◆ Data provided ◆
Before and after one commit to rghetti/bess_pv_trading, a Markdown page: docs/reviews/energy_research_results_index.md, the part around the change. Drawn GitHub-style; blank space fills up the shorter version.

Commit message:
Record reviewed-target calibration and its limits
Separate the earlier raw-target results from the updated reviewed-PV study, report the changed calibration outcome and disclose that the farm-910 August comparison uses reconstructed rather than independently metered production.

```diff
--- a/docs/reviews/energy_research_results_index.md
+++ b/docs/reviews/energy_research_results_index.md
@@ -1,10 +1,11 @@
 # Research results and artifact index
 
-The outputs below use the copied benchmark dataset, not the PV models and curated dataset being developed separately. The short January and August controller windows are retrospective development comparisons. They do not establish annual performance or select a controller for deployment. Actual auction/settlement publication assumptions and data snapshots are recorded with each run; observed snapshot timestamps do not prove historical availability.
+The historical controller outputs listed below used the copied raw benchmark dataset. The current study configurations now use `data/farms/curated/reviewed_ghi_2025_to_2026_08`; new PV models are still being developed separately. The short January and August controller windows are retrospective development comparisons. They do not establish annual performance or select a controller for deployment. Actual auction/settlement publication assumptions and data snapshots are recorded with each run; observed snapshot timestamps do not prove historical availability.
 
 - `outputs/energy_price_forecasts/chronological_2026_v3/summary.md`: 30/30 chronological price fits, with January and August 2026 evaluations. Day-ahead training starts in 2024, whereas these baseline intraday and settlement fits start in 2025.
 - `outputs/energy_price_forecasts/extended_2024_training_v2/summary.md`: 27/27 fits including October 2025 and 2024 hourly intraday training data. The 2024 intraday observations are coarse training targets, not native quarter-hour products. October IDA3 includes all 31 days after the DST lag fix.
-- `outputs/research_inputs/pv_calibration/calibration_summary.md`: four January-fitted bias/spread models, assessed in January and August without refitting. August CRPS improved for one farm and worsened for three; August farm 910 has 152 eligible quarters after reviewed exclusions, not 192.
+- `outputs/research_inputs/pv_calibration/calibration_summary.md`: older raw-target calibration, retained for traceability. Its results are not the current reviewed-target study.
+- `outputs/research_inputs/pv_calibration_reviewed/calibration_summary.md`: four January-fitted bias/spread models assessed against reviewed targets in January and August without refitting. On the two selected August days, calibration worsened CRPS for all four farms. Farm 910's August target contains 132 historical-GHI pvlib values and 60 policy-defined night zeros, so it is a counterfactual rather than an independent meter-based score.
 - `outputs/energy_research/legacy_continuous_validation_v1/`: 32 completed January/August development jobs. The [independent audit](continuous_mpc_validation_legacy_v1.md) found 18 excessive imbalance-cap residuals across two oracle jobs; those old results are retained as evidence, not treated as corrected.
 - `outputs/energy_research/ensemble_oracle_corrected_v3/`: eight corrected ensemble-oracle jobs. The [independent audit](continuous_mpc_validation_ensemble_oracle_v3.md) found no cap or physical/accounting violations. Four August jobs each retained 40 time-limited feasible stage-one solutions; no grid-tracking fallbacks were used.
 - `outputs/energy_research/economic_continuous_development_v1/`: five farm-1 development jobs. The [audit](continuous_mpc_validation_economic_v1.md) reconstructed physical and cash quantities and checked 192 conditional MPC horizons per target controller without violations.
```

◆ About this exercise ◆
Report the lines above that have the word "reviews" in them.

◆ Written response ◆
Before and after one commit to rghetti/bess_pv_trading, a Markdown page: docs/reviews/energy_research_results_index.md, the part around the change. Drawn GitHub-style; blank space fills up the shorter version.
--- a/docs/reviews/energy_research_results_index.md
+++ b/docs/reviews/energy_research_results_index.md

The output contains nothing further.